Is there easy mobile and online access to your account?

With technology, there is no reason to go to a physical bank location each time you need to deposit a check or complete a basic transaction.

You should be able to easily check on your account, pay bills, make deposits, and block a transaction or report your card lost from your computer and phone, regardless of your location.

2. Savings Accounts

A savings account allows you to safely store your money so you can build up a financial padding. Unlike checking accounts, savings accounts don’t come with as much freedom, and you will most likely have a withdrawal limit before a fee gets applied.

Keep in mind that a traditional savings account is not the same as a certificate of deposit. 

Many accounts come with some interest, though interest rates won’t be as high as a CD. 

How do I know whether I should get a savings account or a CD?

The main factor that comes into play here is why you are opening a savings account. Are you saving for your child’s college tuition? Do you want to jumpstart your retirement plan? Are you planning on making a large purchase down the road?

If you want your funds to be more “liquid,” meaning you can easily access your money at any time, a traditional personal savings account might be best. Traditional savings are a great way to put money aside without worrying about not having access to it for emergencies. Plus, the minimum opening balances are typically a lot lower than other savings options. 

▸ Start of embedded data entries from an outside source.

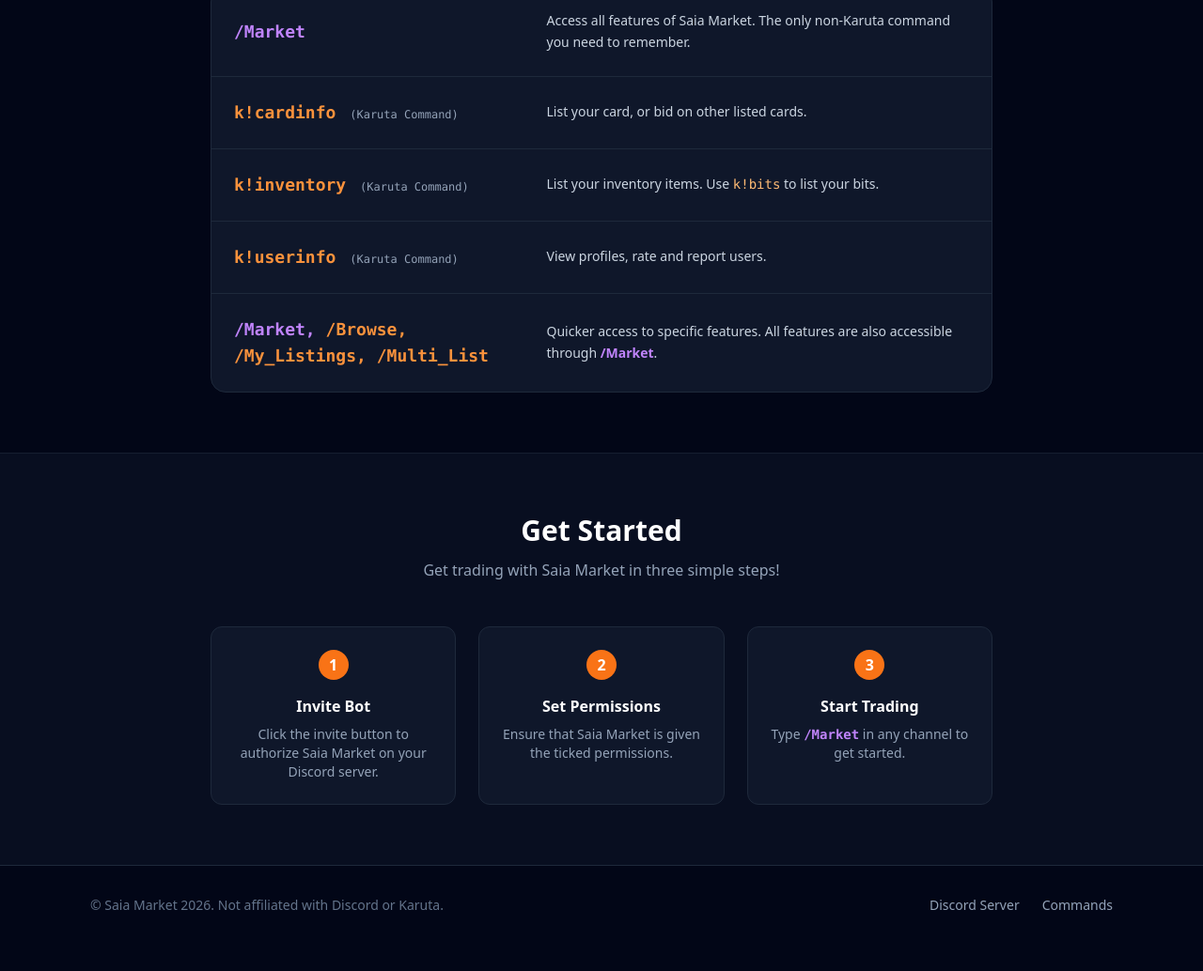
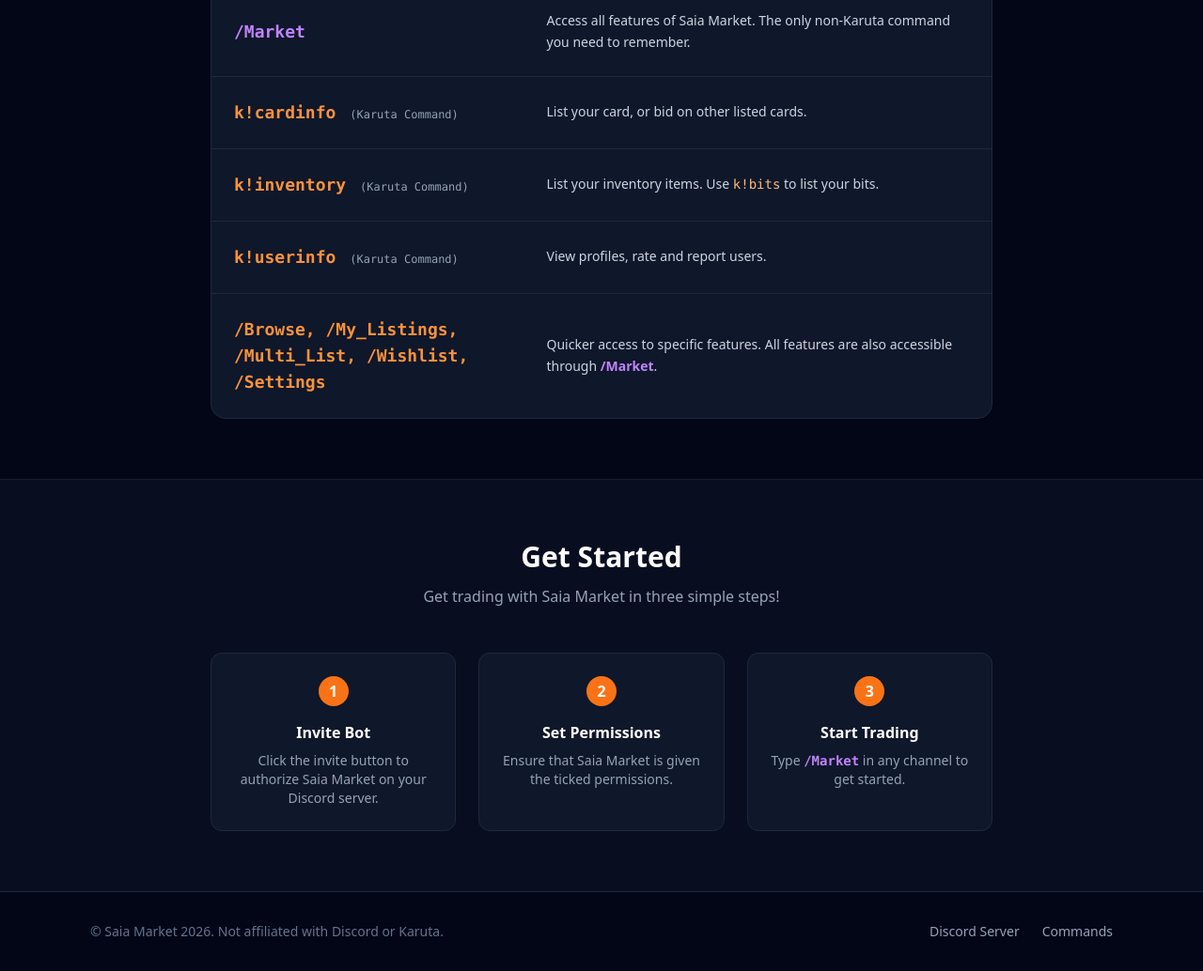
Before and after one commit to karutamarketplace/karuta-marketplace, a plain HTML site: page index.html in a window 1280 px wide. Shown: the part 1302-2336 px from the top of the page at 94% size. Before the commit the page ends 2308 px from the top, so only its background shows below. Drawn offline with nearby package versions, Linux system fonts and the light colour scheme.

Commit message:
Add 'Wishlist' and 'Settings' to feature list

```diff
--- a/index.html
+++ b/index.html
@@ -183,7 +183,7 @@
                         <!-- Row 5 -->
                         <div class="p-5 sm:p-6 grid grid-cols-1 md:grid-cols-12 gap-2 md:gap-4 items-center">
                             <div class="md:col-span-5 font-mono text-orange-400 font-semibold text-base sm:text-lg">
-                                <span class="text-purple-400">/Market,</span> /Browse, /My_Listings, /Multi_List
+                                <span class="text-purple-400"></span> /Browse, /My_Listings, /Multi_List, /Wishlist, /Settings
                             </div>
                             <div class="md:col-span-7 text-slate-300 text-sm leading-relaxed">
                                 Quicker access to specific features. All features are also accessible through <strong class="text-purple-400">/Market</strong>.
```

CDs are another great saving option, but they do require you to stay away from your money for a certain amount of time. These “terms” can range anywhere from a few months to a few years, depending on what you choose. As a general rule, the longer the term, the higher the interest rate. That means, the longer you keep your money in a CD without touching it, the more you’ll receive on your return. Once your CD matures, you can take out the full amount without worrying about incurring any fees. 

We recommend CDs for people who have a little more leeway and stability to put money aside without fear of needing it in the near future. You should also expect a larger initial deposit amount than a personal savings account. For example, at Cornerstone Bank, our personal savings accounts require a $100 opening balance while our CDs require an $1,000 opening balance

3. Money Market Accounts

A money market account often shares many of the same benefits as a savings account, but you can also have access to your money via checks and debit cards like a checking account. However, even though money market accounts are no longer subject to Regulation D, some banks may still opt to limit transactions and enact penalties. In addition, minimum deposits for money market accounts are generally higher than traditional savings accounts.  

Learn more about the benefits of a money market account. →

How do I choose between a money market account and a savings account for my deposits? 

Well, it depends on how many withdrawals you expect. The main difference between a savings account and a money market account is the freedom you have with your money once it’s been deposited. This can be a good or bad thing!

While money market accounts typically come with “extra” features to manage your money, such as check-writing features, this ease of access typically comes with a much lower interest rate. This means not only are you more likely to withdraw that money, but you’re also less likely to make as much in interest on the amount of money you do have. Depending on your current financial habits and discipline, you may want to consider one account over the other.

Cornerstone Bank can help you choose between types of bank deposits in Kansas City

More than anything, our bankers are here to help you with any of your financial needs. Since 2001, we have been a primary resource for our customers across the Kansas City metro and the country. We take pride in watching our customers thrive, no matter who you are. 

We always put our customers first, and that means giving them the best experience banking has to offer. We don’t believe in basic banking; rather, we go above and beyond to help our customers make their money work for them. 

For more information, visit our Overland Park office or give us a call at 913-239-8100 to let us know how we can help. Also try out our new online Deposit Tool to discover which type of bank deposits best suit your needs. 

Online Deposit Tool